No pictures should be carried over. Output all other parts of the entries verbatim.
──────── EXERCISE MATERIAL ────────
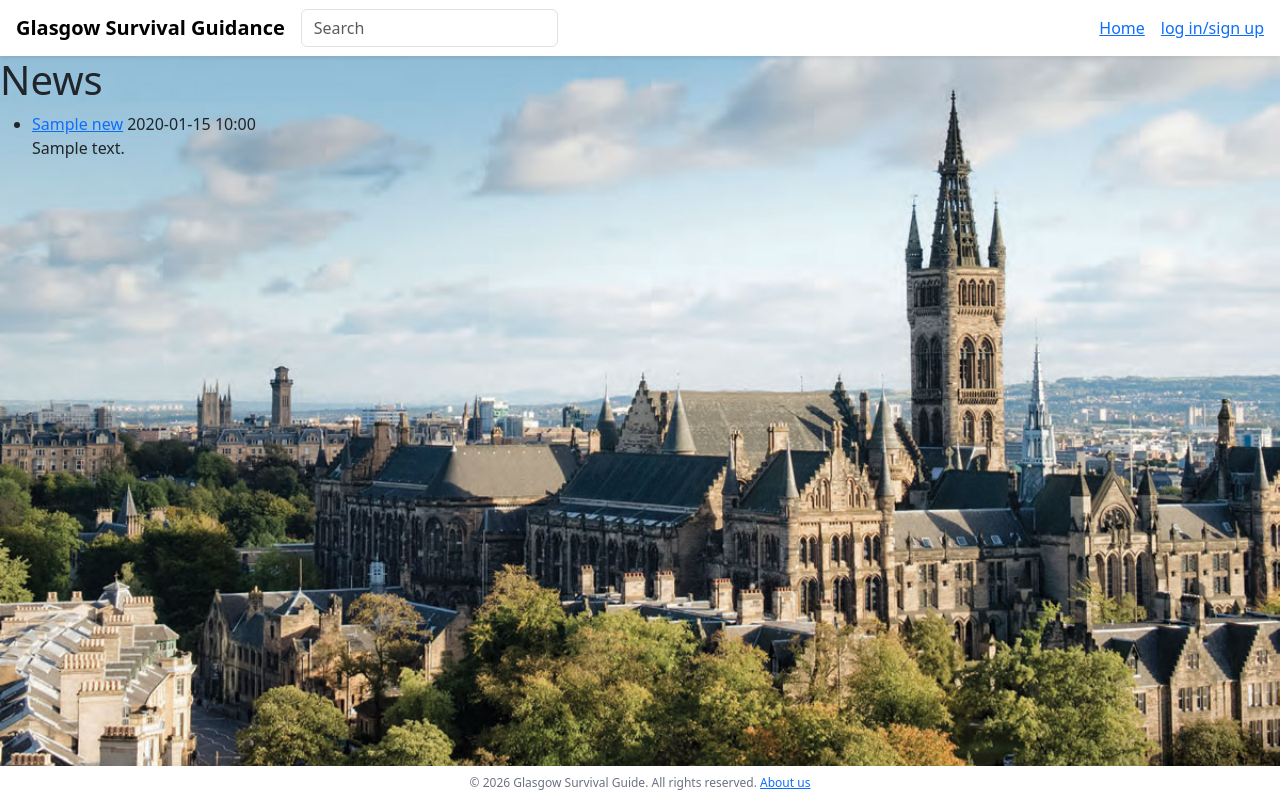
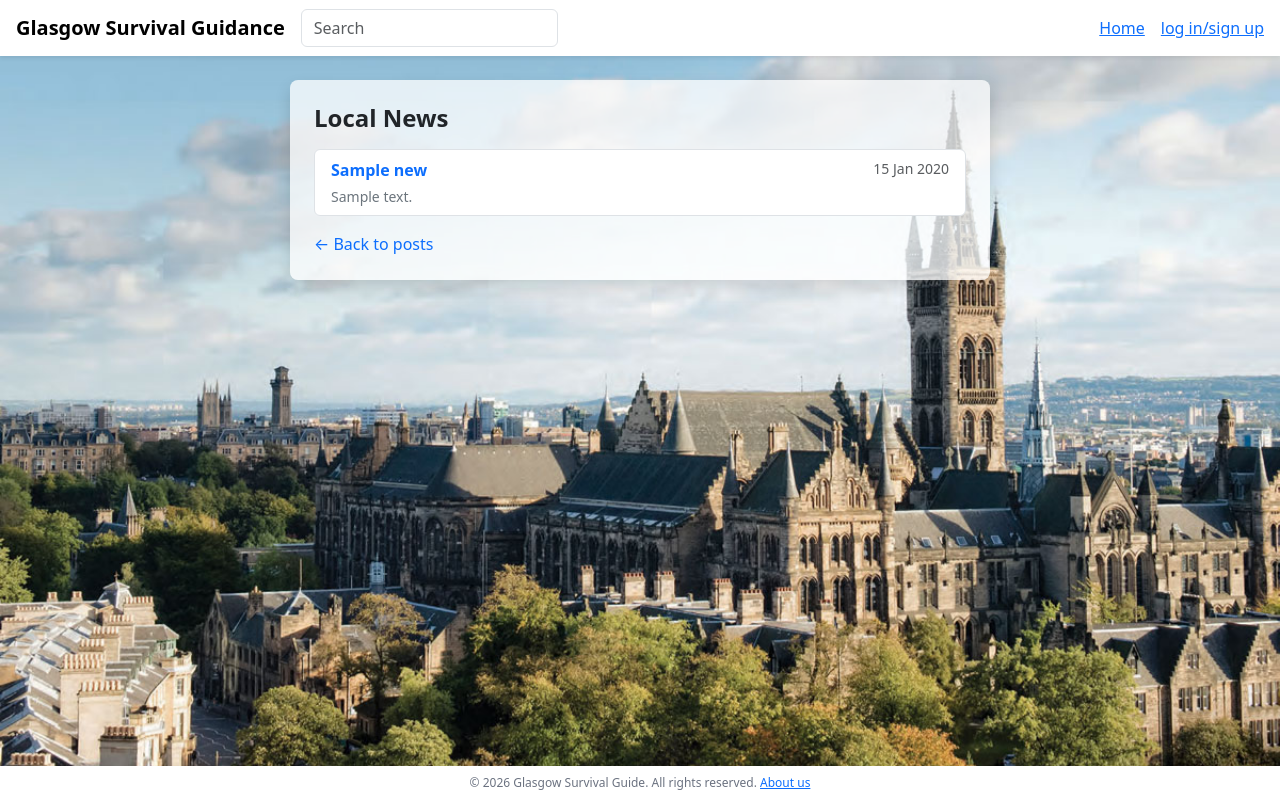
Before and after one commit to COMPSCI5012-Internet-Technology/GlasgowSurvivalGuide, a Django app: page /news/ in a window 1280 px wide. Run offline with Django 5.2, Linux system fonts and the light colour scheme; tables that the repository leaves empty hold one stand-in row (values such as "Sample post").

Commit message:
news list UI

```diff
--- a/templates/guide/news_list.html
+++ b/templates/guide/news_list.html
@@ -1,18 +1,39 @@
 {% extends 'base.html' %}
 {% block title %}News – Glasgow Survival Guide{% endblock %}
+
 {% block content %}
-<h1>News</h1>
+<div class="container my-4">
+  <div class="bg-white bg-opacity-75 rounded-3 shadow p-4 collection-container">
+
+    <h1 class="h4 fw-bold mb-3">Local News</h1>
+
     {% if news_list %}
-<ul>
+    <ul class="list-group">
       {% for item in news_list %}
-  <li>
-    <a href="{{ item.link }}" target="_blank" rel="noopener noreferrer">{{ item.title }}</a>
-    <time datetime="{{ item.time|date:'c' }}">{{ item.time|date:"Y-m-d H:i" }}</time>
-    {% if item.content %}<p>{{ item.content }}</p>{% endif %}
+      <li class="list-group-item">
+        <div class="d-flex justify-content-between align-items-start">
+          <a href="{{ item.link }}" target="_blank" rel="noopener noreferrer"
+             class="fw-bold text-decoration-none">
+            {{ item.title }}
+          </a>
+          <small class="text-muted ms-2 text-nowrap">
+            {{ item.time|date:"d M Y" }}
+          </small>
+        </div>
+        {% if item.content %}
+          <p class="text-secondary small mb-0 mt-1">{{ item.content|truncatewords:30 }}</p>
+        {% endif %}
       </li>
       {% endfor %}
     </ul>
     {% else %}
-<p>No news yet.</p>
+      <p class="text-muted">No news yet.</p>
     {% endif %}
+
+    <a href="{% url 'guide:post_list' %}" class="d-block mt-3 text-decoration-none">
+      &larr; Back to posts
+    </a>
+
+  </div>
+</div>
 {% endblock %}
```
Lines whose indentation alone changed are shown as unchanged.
────────
**WRITTEN SOLUTION**
Before and after one commit to COMPSCI5012-Internet-Technology/GlasgowSurvivalGuide, a Django app: page /news/ in a window 1280 px wide. Run offline with Django 5.2, Linux system fonts and the light colour scheme; tables that the repository leaves empty hold one stand-in row (values such as "Sample post").

Commit message:
news list UI

```diff
--- a/templates/guide/news_list.html
+++ b/templates/guide/news_list.html
@@ -1,18 +1,39 @@
 {% extends 'base.html' %}
 {% block title %}News – Glasgow Survival Guide{% endblock %}
+
 {% block content %}
-<h1>News</h1>
+<div class="container my-4">
+  <div class="bg-white bg-opacity-75 rounded-3 shadow p-4 collection-container">
+
+    <h1 class="h4 fw-bold mb-3">Local News</h1>
+
     {% if news_list %}
-<ul>
+    <ul class="list-group">
       {% for item in news_list %}
-  <li>
-    <a href="{{ item.link }}" target="_blank" rel="noopener noreferrer">{{ item.title }}</a>
-    <time datetime="{{ item.time|date:'c' }}">{{ item.time|date:"Y-m-d H:i" }}</time>
-    {% if item.content %}<p>{{ item.content }}</p>{% endif %}
+      <li class="list-group-item">
+        <div class="d-flex justify-content-between align-items-start">
+          <a href="{{ item.link }}" target="_blank" rel="noopener noreferrer"
+             class="fw-bold text-decoration-none">
+            {{ item.title }}
+          </a>
+          <small class="text-muted ms-2 text-nowrap">
+            {{ item.time|date:"d M Y" }}
+          </small>
+        </div>
+        {% if item.content %}
+          <p class="text-secondary small mb-0 mt-1">{{ item.content|truncatewords:30 }}</p>
+        {% endif %}
       </li>
       {% endfor %}
     </ul>
     {% else %}
-<p>No news yet.</p>
+      <p class="text-muted">No news yet.</p>
     {% endif %}
+
+    <a href="{% url 'guide:post_list' %}" class="d-block mt-3 text-decoration-none">
+      &larr; Back to posts
+    </a>
+
+  </div>
+</div>
 {% endblock %}
```
Lines whose indentation alone changed are shown as unchanged.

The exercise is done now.